### Problem statement
Could you please retype all of the data below exactly?

[Records shown Boundary: Start]

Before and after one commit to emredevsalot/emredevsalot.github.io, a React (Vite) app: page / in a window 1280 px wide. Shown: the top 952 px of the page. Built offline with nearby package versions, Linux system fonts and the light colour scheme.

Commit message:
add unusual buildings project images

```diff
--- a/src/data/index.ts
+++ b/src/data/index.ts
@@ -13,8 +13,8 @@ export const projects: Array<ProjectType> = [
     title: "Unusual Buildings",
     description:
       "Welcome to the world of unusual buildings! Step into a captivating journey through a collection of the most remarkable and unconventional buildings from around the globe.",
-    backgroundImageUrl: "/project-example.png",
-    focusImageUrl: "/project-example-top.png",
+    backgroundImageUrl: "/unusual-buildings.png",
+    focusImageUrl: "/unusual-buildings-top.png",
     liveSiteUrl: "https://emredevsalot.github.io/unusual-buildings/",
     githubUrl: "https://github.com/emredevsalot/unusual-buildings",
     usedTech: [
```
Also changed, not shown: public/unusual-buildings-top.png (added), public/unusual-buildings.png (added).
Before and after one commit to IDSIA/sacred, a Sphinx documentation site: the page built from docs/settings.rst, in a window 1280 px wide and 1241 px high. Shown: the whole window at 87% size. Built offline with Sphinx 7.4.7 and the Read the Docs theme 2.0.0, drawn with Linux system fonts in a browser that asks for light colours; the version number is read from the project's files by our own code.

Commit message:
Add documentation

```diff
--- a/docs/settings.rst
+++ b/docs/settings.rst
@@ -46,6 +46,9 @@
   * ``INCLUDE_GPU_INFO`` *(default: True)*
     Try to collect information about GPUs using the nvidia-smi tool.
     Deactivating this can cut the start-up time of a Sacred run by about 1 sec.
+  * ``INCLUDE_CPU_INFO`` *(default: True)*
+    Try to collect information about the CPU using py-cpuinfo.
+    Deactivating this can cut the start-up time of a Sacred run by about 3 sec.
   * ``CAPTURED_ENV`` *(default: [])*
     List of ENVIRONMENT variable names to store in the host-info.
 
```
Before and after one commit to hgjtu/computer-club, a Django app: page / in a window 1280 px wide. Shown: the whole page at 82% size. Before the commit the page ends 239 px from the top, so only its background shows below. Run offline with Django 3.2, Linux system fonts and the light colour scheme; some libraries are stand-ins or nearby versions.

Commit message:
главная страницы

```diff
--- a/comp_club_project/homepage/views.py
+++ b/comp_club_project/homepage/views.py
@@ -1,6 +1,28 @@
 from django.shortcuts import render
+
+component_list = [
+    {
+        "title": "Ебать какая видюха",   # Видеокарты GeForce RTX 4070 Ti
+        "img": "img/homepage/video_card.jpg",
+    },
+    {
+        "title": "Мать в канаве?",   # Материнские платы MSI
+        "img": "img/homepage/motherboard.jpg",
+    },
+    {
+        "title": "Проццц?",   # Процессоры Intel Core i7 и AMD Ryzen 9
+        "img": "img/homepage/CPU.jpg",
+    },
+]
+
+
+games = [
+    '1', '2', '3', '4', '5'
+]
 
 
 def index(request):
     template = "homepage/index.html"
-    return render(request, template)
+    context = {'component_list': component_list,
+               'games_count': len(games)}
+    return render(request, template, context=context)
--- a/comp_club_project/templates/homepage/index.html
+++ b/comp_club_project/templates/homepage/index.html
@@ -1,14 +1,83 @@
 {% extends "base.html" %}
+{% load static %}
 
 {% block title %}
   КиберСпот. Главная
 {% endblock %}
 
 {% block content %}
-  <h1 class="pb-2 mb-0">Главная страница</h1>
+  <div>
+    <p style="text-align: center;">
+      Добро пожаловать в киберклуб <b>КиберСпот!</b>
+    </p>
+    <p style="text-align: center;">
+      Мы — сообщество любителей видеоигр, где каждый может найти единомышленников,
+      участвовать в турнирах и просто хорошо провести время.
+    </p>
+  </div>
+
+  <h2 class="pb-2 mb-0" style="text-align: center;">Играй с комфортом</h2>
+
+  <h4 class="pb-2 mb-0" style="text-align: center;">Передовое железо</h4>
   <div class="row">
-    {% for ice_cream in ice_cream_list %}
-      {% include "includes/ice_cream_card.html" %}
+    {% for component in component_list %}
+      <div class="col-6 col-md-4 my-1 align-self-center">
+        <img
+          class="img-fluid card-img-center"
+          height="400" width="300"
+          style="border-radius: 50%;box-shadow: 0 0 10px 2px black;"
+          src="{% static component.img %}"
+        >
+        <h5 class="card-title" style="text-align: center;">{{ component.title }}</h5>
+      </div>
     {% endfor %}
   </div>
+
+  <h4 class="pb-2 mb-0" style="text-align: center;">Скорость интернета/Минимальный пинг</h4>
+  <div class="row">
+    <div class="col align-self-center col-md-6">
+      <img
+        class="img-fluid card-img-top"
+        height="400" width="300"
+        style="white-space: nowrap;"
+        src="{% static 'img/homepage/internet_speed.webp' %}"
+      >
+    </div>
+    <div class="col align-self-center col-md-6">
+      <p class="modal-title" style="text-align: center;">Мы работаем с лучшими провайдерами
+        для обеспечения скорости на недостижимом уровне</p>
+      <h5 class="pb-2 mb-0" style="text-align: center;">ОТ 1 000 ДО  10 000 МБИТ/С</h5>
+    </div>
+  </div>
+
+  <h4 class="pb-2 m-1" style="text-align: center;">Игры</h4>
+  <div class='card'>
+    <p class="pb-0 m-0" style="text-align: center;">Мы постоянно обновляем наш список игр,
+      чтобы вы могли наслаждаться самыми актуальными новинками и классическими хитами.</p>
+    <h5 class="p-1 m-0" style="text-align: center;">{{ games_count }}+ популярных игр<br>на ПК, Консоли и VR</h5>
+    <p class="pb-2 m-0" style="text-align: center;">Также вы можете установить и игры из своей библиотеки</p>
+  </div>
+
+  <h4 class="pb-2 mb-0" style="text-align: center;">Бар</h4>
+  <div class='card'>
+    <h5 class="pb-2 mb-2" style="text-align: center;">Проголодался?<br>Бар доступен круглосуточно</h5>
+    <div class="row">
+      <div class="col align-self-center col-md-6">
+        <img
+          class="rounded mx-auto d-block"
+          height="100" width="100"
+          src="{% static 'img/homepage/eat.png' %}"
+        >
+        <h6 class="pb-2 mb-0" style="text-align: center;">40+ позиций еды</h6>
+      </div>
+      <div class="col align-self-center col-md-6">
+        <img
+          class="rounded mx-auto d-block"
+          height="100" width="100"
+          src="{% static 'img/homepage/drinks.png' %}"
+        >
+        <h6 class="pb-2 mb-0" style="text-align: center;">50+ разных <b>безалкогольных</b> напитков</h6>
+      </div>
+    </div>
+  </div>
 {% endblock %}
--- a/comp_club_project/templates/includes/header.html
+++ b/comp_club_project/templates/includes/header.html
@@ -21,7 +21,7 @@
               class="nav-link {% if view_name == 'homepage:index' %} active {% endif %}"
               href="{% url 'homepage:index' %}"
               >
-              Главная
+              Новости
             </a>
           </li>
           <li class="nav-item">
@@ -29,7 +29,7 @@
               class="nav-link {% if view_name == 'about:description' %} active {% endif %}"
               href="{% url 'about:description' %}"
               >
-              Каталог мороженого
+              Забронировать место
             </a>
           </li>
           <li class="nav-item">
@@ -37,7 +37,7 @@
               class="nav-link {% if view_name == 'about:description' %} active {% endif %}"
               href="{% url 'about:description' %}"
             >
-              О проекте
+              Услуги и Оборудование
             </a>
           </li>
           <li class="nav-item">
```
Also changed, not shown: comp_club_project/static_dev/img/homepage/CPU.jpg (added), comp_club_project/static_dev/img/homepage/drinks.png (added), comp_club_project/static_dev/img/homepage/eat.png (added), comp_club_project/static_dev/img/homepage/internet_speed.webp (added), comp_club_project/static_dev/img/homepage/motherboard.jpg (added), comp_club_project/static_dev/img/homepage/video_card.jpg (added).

[Records shown Boundary: End]

### Written reply
Before and after one commit to emredevsalot/emredevsalot.github.io, a React (Vite) app: page / in a window 1280 px wide. Shown: the top 952 px of the page. Built offline with nearby package versions, Linux system fonts and the light colour scheme.

Commit message:
add unusual buildings project images

```diff
--- a/src/data/index.ts
+++ b/src/data/index.ts
@@ -13,8 +13,8 @@ export const projects: Array<ProjectType> = [
     title: "Unusual Buildings",
     description:
       "Welcome to the world of unusual buildings! Step into a captivating journey through a collection of the most remarkable and unconventional buildings from around the globe.",
-    backgroundImageUrl: "/project-example.png",
-    focusImageUrl: "/project-example-top.png",
+    backgroundImageUrl: "/unusual-buildings.png",
+    focusImageUrl: "/unusual-buildings-top.png",
     liveSiteUrl: "https://emredevsalot.github.io/unusual-buildings/",
     githubUrl: "https://github.com/emredevsalot/unusual-buildings",
     usedTech: [
```
Also changed, not shown: public/unusual-buildings-top.png (added), public/unusual-buildings.png (added).
Before and after one commit to IDSIA/sacred, a Sphinx documentation site: the page built from docs/settings.rst, in a window 1280 px wide and 1241 px high. Shown: the whole window at 87% size. Built offline with Sphinx 7.4.7 and the Read the Docs theme 2.0.0, drawn with Linux system fonts in a browser that asks for light colours; the version number is read from the project's files by our own code.

Commit message:
Add documentation

```diff
--- a/docs/settings.rst
+++ b/docs/settings.rst
@@ -46,6 +46,9 @@
   * ``INCLUDE_GPU_INFO`` *(default: True)*
     Try to collect information about GPUs using the nvidia-smi tool.
     Deactivating this can cut the start-up time of a Sacred run by about 1 sec.
+  * ``INCLUDE_CPU_INFO`` *(default: True)*
+    Try to collect information about the CPU using py-cpuinfo.
+    Deactivating this can cut the start-up time of a Sacred run by about 3 sec.
   * ``CAPTURED_ENV`` *(default: [])*
     List of ENVIRONMENT variable names to store in the host-info.
 
```
Before and after one commit to hgjtu/computer-club, a Django app: page / in a window 1280 px wide. Shown: the whole page at 82% size. Before the commit the page ends 239 px from the top, so only its background shows below. Run offline with Django 3.2, Linux system fonts and the light colour scheme; some libraries are stand-ins or nearby versions.

Commit message:
главная страницы

```diff
--- a/comp_club_project/homepage/views.py
+++ b/comp_club_project/homepage/views.py
@@ -1,6 +1,28 @@
 from django.shortcuts import render
+
+component_list = [
+    {
+        "title": "Ебать какая видюха",   # Видеокарты GeForce RTX 4070 Ti
+        "img": "img/homepage/video_card.jpg",
+    },
+    {
+        "title": "Мать в канаве?",   # Материнские платы MSI
+        "img": "img/homepage/motherboard.jpg",
+    },
+    {
+        "title": "Проццц?",   # Процессоры Intel Core i7 и AMD Ryzen 9
+        "img": "img/homepage/CPU.jpg",
+    },
+]
+
+
+games = [
+    '1', '2', '3', '4', '5'
+]
 
 
 def index(request):
     template = "homepage/index.html"
-    return render(request, template)
+    context = {'component_list': component_list,
+               'games_count': len(games)}
+    return render(request, template, context=context)
--- a/comp_club_project/templates/homepage/index.html
+++ b/comp_club_project/templates/homepage/index.html
@@ -1,14 +1,83 @@
 {% extends "base.html" %}
+{% load static %}
 
 {% block title %}
   КиберСпот. Главная
 {% endblock %}
 
 {% block content %}
-  <h1 class="pb-2 mb-0">Главная страница</h1>
+  <div>
+    <p style="text-align: center;">
+      Добро пожаловать в киберклуб <b>КиберСпот!</b>
+    </p>
+    <p style="text-align: center;">
+      Мы — сообщество любителей видеоигр, где каждый может найти единомышленников,
+      участвовать в турнирах и просто хорошо провести время.
+    </p>
+  </div>
+
+  <h2 class="pb-2 mb-0" style="text-align: center;">Играй с комфортом</h2>
+
+  <h4 class="pb-2 mb-0" style="text-align: center;">Передовое железо</h4>
   <div class="row">
-    {% for ice_cream in ice_cream_list %}
-      {% include "includes/ice_cream_card.html" %}
+    {% for component in component_list %}
+      <div class="col-6 col-md-4 my-1 align-self-center">
+        <img
+          class="img-fluid card-img-center"
+          height="400" width="300"
+          style="border-radius: 50%;box-shadow: 0 0 10px 2px black;"
+          src="{% static component.img %}"
+        >
+        <h5 class="card-title" style="text-align: center;">{{ component.title }}</h5>
+      </div>
     {% endfor %}
   </div>
+
+  <h4 class="pb-2 mb-0" style="text-align: center;">Скорость интернета/Минимальный пинг</h4>
+  <div class="row">
+    <div class="col align-self-center col-md-6">
+      <img
+        class="img-fluid card-img-top"
+        height="400" width="300"
+        style="white-space: nowrap;"
+        src="{% static 'img/homepage/internet_speed.webp' %}"
+      >
+    </div>
+    <div class="col align-self-center col-md-6">
+      <p class="modal-title" style="text-align: center;">Мы работаем с лучшими провайдерами
+        для обеспечения скорости на недостижимом уровне</p>
+      <h5 class="pb-2 mb-0" style="text-align: center;">ОТ 1 000 ДО  10 000 МБИТ/С</h5>
+    </div>
+  </div>
+
+  <h4 class="pb-2 m-1" style="text-align: center;">Игры</h4>
+  <div class='card'>
+    <p class="pb-0 m-0" style="text-align: center;">Мы постоянно обновляем наш список игр,
+      чтобы вы могли наслаждаться самыми актуальными новинками и классическими хитами.</p>
+    <h5 class="p-1 m-0" style="text-align: center;">{{ games_count }}+ популярных игр<br>на ПК, Консоли и VR</h5>
+    <p class="pb-2 m-0" style="text-align: center;">Также вы можете установить и игры из своей библиотеки</p>
+  </div>
+
+  <h4 class="pb-2 mb-0" style="text-align: center;">Бар</h4>
+  <div class='card'>
+    <h5 class="pb-2 mb-2" style="text-align: center;">Проголодался?<br>Бар доступен круглосуточно</h5>
+    <div class="row">
+      <div class="col align-self-center col-md-6">
+        <img
+          class="rounded mx-auto d-block"
+          height="100" width="100"
+          src="{% static 'img/homepage/eat.png' %}"
+        >
+        <h6 class="pb-2 mb-0" style="text-align: center;">40+ позиций еды</h6>
+      </div>
+      <div class="col align-self-center col-md-6">
+        <img
+          class="rounded mx-auto d-block"
+          height="100" width="100"
+          src="{% static 'img/homepage/drinks.png' %}"
+        >
+        <h6 class="pb-2 mb-0" style="text-align: center;">50+ разных <b>безалкогольных</b> напитков</h6>
+      </div>
+    </div>
+  </div>
 {% endblock %}
--- a/comp_club_project/templates/includes/header.html
+++ b/comp_club_project/templates/includes/header.html
@@ -21,7 +21,7 @@
               class="nav-link {% if view_name == 'homepage:index' %} active {% endif %}"
               href="{% url 'homepage:index' %}"
               >
-              Главная
+              Новости
             </a>
           </li>
           <li class="nav-item">
@@ -29,7 +29,7 @@
               class="nav-link {% if view_name == 'about:description' %} active {% endif %}"
               href="{% url 'about:description' %}"
               >
-              Каталог мороженого
+              Забронировать место
             </a>
           </li>
           <li class="nav-item">
@@ -37,7 +37,7 @@
               class="nav-link {% if view_name == 'about:description' %} active {% endif %}"
               href="{% url 'about:description' %}"
             >
-              О проекте
+              Услуги и Оборудование
             </a>
           </li>
           <li class="nav-item">
```
Also changed, not shown: comp_club_project/static_dev/img/homepage/CPU.jpg (added), comp_club_project/static_dev/img/homepage/drinks.png (added), comp_club_project/static_dev/img/homepage/eat.png (added), comp_club_project/static_dev/img/homepage/internet_speed.webp (added), comp_club_project/static_dev/img/homepage/motherboard.jpg (added), comp_club_project/static_dev/img/homepage/video_card.jpg (added).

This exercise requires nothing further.